To: Thomas Friedman


From: Chris Eberhardt

To: Thomas Friedman

Subject: Looking for an Arab Spring in China

Dear Thomas Friedman:

First I would like to say that I thought your advice for President Hu Jintao was interesting, and the first thing it made me think of was the fact that after ethnic riots in the summer of 2009 the province of Xinjiang did not have Internet access for close to ten months due to government restrictions. According to friends there was also limited ability to use mobile phones for some time. Its somewhat troubling that I remember the riots not so much as a time when over two hundred were killed and thousands injured, but rather as the day Facebook and Twitter went silent in China.

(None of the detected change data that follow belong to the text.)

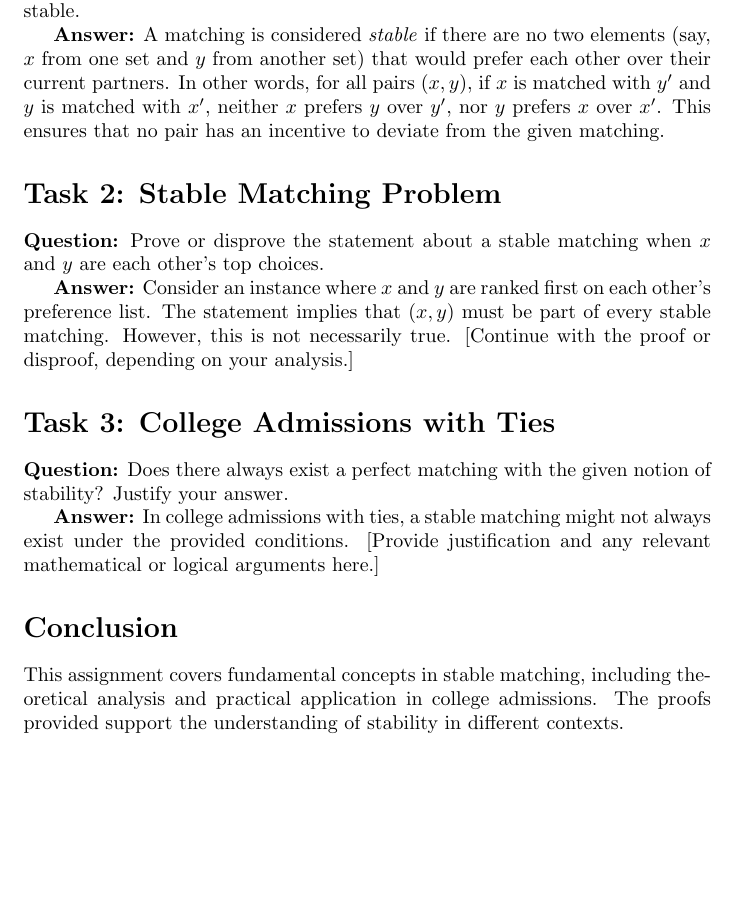
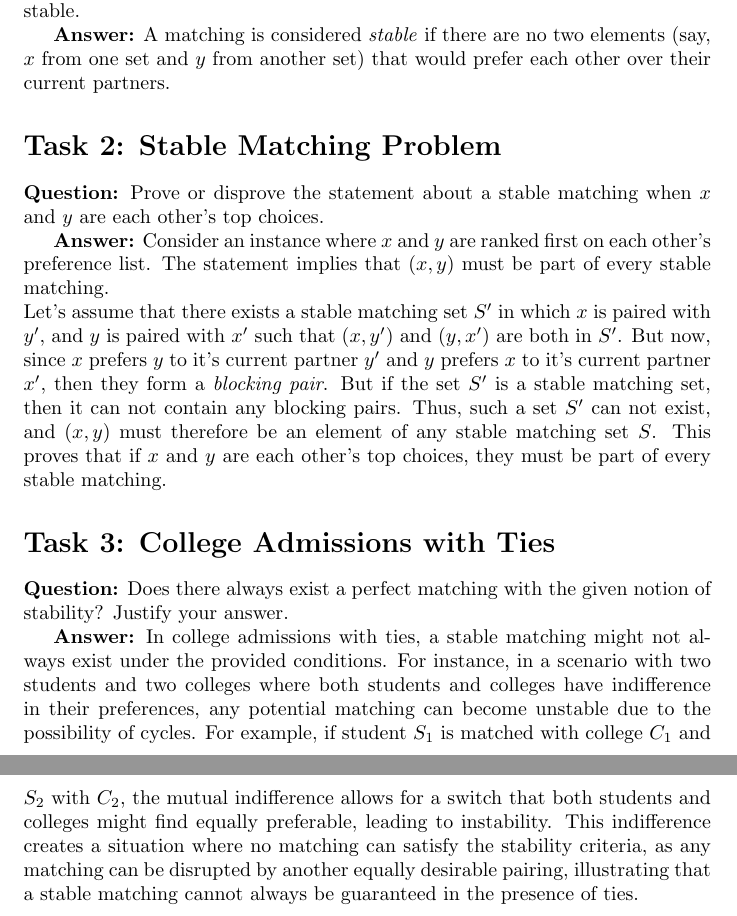
Before and after one commit to sheikhbil/Innf-ring-i-algoritmer, a LaTeX problem sheet (assignment_1.tex): part of the page before the commit and two parts of pages 1 and 2 of 2 after it, the two joined at a grey line, cut so that both start at the same text, the shorter picture padded with empty space. Compiled offline with pdfLaTeX.

Commit message:
added submisson files and raw tex file

```diff
--- a/assignment_1.tex
+++ b/assignment_1.tex
@@ -17,24 +17,23 @@
 \textbf{Question:} Explain, in your own words, what it means for a matching to be stable.
 
 \textbf{Answer:}
-A matching is considered \textit{stable} if there are no two elements (say, $x$ from one set and $y$ from another set) that would prefer each other over their current partners. In other words, for all pairs $(x, y)$, if $x$ is matched with $y'$ and $y$ is matched with $x'$, neither $x$ prefers $y$ over $y'$, nor $y$ prefers $x$ over $x'$. This ensures that no pair has an incentive to deviate from the given matching.
-
+A matching is considered \textit{stable} if there are no two elements (say, $x$ from one set and $y$ from another set) that would prefer each other over their current partners.
 \section*{Task 2: Stable Matching Problem}
 
 \textbf{Question:} Prove or disprove the statement about a stable matching when $x$ and $y$ are each other's top choices.
 
 \textbf{Answer:}
-Consider an instance where $x$ and $y$ are ranked first on each other's preference list. The statement implies that $(x, y)$ must be part of every stable matching. However, this is not necessarily true. [Continue with the proof or disproof, depending on your analysis.]
-
+Consider an instance where $x$ and $y$ are ranked first on each other's preference list. The statement implies that $(x, y)$ must be part of every stable matching.
+\newline Let's assume that there exists a stable matching set $S'$ in which $x$ is paired with $y'$, and $y$ is paired with $x'$ such that $(x, y')$ and $(y, x')$ are both in $S'$.
+But now, since $x$ prefers $y$ to it's current partner $y'$ and $y$ prefers $x$ to it's current partner $x'$, then they form a \textit{blocking pair}.
+But if the set $S'$ is a stable matching set, then it can not contain any blocking pairs. Thus, such a set $S'$ can not exist, and $(x,y)$ must therefore be an element of any stable matching set $S$.
+This proves that if $x$ and $y$ are each other's top choices, they must be part of every stable matching.
 \section*{Task 3: College Admissions with Ties}
 
 \textbf{Question:} Does there always exist a perfect matching with the given notion of stability? Justify your answer.
 
 \textbf{Answer:}
-In college admissions with ties, a stable matching might not always exist under the provided conditions. [Provide justification and any relevant mathematical or logical arguments here.]
-
-\section*{Conclusion}
-
-This assignment covers fundamental concepts in stable matching, including theoretical analysis and practical application in college admissions. The proofs provided support the understanding of stability in different contexts.
+In college admissions with ties, a stable matching might not always exist under the provided conditions.
+For instance, in a scenario with two students and two colleges where both students and colleges have indifference in their preferences, any potential matching can become unstable due to the possibility of cycles. For example, if student \(S_1\) is matched with college \(C_1\) and \(S_2\) with \(C_2\), the mutual indifference allows for a switch that both students and colleges might find equally preferable, leading to instability. This indifference creates a situation where no matching can satisfy the stability criteria, as any matching can be disrupted by another equally desirable pairing, illustrating that a stable matching cannot always be guaranteed in the presence of ties.
 
 \end{document}
```
Also changed, not shown: submission_folder/bilalas-01.pdf (added), 1 other file.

As a Sociology student myself I have often said that Chinese government officials are good students of Sociology, recognizing the ability of electronic media to make physical distance insignificant. Yet China blocking Facebook, Twitter, and seemingly every English language video hosting site, not to mention all internet access in Xinjiang could be a further case-study in a book by Monroe Price or Jack Goldsmith and Timothy Wu. If you have not already, I suggest you check out the book Who Controls the Internet by Jack Goldsmith and Timothy Wu, and if you have more time check out some of the work by Monroe Price.

I am guessing that maybe you have already reviewed some of the work by one of my advisers Professor Guobin Yang, perhaps his most recent book called The Power of the Internet in China. In the story of “Guo Baofeng, Your Mother is Calling You Home for Dinner” Professor Yang highlights the creativity exhibited on the Internet, and the ways that contemporaries just as their forbearers centuries before have found ways of working around the limits of censorship. As you may or may not know, when someone was detained a few years ago, the local police station was flooded with postcards telling the detained individual that his mother wanted him home for dinner. The police relented and let him go.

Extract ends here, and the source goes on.